Which lines in the data below contain the word "redirect"? Pull each of them out.
** Records for this task follows **
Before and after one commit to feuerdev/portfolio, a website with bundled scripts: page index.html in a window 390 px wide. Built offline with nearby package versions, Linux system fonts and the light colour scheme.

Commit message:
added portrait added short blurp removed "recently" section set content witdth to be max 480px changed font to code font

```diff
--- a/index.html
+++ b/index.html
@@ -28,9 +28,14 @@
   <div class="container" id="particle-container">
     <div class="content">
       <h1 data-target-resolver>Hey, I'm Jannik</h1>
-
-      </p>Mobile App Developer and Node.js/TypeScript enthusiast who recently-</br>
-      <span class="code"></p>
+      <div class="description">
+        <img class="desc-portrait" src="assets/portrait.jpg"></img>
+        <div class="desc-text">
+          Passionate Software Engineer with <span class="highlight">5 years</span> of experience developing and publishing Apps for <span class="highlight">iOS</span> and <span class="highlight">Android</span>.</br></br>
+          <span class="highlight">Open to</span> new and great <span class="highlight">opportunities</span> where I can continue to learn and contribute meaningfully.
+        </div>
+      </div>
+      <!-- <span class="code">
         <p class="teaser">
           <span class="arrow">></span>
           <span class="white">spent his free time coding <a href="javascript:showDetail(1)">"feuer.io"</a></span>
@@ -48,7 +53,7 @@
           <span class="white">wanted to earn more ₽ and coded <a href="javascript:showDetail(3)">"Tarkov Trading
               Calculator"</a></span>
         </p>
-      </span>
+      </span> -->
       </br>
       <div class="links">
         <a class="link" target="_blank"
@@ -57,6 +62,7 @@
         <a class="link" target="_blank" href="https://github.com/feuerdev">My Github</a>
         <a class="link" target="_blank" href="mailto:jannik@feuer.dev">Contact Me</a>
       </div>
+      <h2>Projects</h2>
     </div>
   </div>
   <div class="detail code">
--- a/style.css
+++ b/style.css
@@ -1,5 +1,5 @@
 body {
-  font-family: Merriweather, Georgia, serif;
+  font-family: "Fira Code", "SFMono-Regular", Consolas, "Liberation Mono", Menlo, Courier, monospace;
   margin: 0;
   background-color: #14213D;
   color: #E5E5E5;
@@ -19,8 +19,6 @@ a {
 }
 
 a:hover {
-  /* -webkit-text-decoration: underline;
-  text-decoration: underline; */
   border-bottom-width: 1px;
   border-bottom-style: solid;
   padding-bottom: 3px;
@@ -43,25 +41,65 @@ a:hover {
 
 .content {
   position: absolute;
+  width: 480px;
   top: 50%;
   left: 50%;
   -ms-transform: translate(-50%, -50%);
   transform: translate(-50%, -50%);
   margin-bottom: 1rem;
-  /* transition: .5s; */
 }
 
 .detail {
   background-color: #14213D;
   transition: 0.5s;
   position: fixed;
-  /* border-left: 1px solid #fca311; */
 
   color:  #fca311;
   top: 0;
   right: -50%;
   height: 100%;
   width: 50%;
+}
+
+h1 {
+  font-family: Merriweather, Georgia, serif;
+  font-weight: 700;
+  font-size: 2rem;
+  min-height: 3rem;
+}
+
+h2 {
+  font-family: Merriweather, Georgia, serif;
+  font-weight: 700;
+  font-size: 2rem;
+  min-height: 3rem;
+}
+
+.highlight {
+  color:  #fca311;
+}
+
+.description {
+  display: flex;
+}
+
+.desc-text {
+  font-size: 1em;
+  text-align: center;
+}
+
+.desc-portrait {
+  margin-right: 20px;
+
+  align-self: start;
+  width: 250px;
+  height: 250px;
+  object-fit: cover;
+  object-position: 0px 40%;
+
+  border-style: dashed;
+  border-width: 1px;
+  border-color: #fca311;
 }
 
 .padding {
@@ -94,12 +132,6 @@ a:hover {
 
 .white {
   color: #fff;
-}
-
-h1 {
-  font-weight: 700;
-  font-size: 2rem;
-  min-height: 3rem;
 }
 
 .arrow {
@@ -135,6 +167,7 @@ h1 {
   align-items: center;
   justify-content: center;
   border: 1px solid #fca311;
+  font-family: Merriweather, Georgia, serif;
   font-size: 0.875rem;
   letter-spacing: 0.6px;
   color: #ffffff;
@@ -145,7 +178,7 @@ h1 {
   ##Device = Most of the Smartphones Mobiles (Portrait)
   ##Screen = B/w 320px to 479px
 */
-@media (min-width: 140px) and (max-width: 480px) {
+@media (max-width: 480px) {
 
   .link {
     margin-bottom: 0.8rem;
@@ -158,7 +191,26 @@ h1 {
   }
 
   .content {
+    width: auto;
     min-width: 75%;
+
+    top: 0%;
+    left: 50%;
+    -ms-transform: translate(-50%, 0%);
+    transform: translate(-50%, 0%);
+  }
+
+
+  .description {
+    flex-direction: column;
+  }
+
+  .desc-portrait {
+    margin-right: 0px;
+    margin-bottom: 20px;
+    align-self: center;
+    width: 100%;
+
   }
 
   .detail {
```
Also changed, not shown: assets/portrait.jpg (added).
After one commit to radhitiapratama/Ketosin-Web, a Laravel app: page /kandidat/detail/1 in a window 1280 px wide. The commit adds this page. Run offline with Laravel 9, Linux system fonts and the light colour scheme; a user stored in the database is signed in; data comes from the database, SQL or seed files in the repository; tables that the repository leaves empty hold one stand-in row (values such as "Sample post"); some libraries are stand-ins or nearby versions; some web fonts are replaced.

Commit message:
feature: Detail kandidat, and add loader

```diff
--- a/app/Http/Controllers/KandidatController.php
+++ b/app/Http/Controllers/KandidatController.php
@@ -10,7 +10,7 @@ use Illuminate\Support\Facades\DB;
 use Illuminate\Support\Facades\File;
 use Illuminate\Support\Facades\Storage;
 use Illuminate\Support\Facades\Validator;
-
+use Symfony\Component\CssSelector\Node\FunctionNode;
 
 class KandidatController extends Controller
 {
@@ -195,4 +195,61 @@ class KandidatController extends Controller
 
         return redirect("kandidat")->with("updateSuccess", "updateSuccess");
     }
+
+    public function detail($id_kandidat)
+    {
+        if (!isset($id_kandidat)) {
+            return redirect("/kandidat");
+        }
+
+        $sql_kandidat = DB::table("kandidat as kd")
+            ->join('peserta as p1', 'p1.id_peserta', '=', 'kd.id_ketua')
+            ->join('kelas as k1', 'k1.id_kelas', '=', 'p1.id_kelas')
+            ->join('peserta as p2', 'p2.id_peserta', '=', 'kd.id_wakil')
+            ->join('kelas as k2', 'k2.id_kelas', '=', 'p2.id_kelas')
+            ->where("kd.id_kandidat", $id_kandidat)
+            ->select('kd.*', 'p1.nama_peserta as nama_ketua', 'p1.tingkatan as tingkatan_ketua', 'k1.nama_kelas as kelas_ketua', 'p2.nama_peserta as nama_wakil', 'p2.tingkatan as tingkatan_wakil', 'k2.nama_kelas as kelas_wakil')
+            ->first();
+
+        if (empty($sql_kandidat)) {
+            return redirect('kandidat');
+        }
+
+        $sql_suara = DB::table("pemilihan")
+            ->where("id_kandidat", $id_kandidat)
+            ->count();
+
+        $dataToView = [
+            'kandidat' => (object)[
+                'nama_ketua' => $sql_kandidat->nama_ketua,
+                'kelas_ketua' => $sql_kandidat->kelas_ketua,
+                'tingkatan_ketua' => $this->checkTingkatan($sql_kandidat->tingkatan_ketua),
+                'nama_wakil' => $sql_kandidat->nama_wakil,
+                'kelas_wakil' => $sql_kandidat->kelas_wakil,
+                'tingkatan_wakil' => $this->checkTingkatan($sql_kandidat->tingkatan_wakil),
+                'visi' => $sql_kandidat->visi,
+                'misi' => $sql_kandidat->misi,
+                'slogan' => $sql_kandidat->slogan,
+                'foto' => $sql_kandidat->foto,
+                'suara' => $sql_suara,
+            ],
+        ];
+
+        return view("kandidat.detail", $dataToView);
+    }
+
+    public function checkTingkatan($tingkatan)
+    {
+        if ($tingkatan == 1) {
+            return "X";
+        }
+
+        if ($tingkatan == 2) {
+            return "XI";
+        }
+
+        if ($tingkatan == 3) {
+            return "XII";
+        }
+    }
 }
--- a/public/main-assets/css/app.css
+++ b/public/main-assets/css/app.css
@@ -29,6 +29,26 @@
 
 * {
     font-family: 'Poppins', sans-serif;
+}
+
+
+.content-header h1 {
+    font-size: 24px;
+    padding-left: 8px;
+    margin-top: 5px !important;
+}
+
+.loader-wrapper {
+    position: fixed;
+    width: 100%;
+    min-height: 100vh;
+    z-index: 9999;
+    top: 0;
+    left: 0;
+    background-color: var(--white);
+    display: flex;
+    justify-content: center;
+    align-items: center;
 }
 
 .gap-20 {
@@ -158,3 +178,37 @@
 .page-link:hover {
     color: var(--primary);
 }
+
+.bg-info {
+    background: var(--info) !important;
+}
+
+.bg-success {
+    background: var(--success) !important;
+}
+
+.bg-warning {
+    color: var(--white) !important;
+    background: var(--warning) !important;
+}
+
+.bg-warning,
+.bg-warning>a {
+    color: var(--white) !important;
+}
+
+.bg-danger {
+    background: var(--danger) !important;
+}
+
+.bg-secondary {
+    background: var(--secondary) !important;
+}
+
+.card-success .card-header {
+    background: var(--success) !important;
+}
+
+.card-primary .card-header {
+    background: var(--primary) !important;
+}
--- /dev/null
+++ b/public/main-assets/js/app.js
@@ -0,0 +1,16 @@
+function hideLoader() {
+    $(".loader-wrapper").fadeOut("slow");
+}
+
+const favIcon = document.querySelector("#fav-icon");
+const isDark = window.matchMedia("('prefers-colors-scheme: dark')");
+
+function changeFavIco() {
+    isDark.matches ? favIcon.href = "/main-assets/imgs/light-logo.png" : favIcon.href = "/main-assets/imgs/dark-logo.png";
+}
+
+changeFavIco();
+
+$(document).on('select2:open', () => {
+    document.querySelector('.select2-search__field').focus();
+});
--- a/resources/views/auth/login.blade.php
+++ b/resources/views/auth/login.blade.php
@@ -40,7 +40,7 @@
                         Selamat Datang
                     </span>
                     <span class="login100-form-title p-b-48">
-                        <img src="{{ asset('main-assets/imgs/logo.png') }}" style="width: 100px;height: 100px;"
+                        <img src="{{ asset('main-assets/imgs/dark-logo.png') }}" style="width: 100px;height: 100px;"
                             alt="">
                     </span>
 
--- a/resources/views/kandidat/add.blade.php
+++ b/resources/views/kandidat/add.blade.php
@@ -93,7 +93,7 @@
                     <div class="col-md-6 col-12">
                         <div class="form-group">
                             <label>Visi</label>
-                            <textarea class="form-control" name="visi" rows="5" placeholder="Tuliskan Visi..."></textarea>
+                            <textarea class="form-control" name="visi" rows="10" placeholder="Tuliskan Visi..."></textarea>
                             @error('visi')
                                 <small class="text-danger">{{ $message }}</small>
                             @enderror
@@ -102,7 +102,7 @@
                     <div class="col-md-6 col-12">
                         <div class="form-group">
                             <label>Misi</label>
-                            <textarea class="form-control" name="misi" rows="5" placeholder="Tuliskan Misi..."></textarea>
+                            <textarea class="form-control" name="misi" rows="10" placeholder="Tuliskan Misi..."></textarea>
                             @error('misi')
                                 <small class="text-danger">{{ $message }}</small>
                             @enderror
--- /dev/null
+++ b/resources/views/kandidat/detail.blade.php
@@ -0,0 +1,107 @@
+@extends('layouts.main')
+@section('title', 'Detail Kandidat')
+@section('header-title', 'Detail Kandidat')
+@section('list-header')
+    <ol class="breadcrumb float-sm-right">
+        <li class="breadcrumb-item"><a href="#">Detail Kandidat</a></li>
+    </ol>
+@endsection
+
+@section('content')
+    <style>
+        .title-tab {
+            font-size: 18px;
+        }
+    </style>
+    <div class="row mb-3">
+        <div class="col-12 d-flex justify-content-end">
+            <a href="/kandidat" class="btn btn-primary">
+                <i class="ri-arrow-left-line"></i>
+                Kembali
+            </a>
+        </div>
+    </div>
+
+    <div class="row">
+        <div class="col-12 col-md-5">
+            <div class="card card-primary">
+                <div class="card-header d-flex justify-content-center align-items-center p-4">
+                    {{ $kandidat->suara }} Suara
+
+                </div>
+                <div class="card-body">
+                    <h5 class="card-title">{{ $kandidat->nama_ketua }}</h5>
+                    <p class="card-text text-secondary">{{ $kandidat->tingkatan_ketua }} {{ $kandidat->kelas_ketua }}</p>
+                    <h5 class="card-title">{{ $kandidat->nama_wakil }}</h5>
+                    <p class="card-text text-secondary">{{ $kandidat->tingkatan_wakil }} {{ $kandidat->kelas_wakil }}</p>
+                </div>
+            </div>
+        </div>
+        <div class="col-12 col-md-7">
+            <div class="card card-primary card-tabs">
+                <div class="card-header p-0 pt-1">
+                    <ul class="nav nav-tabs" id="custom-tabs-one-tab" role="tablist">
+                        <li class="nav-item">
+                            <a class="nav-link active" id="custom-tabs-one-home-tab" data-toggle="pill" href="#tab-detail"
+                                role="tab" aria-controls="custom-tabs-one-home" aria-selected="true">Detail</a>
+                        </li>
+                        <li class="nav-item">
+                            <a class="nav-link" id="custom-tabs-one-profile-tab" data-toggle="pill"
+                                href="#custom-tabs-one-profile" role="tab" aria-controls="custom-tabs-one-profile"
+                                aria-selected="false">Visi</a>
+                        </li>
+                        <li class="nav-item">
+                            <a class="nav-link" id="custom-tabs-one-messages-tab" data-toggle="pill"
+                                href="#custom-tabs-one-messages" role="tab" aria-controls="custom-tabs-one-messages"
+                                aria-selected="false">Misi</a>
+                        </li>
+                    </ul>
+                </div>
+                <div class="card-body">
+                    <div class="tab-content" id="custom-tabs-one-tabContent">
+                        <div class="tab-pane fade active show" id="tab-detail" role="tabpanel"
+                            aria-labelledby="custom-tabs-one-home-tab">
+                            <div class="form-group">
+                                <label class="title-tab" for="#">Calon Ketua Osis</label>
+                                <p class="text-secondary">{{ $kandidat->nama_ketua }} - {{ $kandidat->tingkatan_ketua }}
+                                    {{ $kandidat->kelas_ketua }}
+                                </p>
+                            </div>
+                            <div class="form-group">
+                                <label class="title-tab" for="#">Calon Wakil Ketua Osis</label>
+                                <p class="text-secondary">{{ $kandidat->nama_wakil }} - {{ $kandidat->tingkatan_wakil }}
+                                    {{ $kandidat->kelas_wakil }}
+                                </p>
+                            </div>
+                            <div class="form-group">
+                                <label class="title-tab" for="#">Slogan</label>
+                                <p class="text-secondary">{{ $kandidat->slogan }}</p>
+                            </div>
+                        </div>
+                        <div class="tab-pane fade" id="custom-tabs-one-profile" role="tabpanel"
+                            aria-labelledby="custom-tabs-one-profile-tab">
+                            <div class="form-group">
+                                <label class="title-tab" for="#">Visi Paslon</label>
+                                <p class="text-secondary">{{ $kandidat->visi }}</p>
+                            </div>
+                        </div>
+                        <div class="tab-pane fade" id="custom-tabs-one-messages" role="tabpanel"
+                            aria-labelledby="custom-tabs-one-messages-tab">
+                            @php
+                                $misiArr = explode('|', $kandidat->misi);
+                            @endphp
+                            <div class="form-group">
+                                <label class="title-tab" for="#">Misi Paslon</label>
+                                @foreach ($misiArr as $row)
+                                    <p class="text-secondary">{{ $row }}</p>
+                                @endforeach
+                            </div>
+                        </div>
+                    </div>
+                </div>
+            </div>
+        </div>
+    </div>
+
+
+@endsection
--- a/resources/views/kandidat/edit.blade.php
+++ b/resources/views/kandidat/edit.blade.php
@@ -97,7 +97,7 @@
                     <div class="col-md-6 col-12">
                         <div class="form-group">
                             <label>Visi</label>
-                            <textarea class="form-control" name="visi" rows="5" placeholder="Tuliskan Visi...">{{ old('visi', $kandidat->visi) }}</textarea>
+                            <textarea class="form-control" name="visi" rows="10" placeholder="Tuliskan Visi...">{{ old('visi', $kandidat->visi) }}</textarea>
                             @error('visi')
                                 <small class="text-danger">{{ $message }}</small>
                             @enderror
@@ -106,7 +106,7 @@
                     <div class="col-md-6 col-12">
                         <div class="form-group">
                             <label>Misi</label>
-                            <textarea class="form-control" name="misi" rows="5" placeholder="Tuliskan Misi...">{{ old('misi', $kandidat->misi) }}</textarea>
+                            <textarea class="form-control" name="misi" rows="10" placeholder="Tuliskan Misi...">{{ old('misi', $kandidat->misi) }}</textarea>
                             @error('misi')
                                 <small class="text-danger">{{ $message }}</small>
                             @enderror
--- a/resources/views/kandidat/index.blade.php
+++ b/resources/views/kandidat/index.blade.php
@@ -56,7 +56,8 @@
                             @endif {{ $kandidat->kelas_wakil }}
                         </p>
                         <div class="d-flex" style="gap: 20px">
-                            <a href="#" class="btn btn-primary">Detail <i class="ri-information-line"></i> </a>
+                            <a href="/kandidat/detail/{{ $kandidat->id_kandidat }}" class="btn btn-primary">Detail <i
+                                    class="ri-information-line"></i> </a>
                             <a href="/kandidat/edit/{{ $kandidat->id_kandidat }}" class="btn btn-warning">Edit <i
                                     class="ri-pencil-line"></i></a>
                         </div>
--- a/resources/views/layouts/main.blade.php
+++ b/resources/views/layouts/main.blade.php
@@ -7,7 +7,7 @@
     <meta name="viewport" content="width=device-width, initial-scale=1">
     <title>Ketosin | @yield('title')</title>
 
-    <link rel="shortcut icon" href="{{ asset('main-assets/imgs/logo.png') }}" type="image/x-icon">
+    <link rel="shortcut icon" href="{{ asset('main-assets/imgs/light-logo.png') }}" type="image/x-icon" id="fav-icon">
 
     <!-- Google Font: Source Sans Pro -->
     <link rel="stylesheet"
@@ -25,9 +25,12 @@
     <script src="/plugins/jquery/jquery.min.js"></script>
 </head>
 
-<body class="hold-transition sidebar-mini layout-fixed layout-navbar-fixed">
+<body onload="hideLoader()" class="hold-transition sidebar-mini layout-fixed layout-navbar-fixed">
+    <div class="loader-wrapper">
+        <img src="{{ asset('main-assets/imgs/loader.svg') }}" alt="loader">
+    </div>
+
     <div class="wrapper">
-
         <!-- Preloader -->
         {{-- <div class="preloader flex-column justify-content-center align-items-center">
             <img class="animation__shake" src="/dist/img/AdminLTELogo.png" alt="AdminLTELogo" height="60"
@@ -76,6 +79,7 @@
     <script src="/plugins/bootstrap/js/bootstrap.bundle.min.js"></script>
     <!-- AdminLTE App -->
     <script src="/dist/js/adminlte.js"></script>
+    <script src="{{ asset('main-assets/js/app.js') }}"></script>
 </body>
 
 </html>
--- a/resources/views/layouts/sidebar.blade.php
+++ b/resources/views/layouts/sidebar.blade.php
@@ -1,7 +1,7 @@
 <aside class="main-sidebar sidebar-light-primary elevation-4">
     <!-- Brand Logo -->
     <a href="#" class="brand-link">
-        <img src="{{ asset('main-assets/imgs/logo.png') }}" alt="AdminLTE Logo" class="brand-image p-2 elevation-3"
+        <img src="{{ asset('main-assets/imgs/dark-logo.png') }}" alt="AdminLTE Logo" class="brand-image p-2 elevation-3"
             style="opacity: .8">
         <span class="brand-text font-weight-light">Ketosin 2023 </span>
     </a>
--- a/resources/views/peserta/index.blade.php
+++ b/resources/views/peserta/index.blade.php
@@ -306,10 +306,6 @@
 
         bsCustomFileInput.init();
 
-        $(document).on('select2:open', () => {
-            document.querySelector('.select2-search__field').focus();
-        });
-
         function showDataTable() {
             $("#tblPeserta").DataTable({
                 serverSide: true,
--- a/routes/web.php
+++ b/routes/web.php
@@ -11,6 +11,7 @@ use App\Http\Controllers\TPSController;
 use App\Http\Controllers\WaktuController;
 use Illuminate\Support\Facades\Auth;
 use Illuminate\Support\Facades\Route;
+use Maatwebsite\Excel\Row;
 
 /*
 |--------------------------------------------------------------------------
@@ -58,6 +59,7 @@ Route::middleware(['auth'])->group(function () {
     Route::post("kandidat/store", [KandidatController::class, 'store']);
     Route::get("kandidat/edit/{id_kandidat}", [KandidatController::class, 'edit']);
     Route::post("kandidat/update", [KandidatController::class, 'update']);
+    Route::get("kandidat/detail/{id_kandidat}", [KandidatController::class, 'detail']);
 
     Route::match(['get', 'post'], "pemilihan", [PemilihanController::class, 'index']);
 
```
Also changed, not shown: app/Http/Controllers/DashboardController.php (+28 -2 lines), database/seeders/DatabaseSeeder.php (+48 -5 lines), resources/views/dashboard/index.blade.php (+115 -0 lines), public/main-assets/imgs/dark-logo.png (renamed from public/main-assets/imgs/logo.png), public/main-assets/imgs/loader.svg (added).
** End of Records for this task **
Finished task –
         return redirect("kandidat")->with("updateSuccess", "updateSuccess");
+            return redirect("/kandidat");
+            return redirect('kandidat');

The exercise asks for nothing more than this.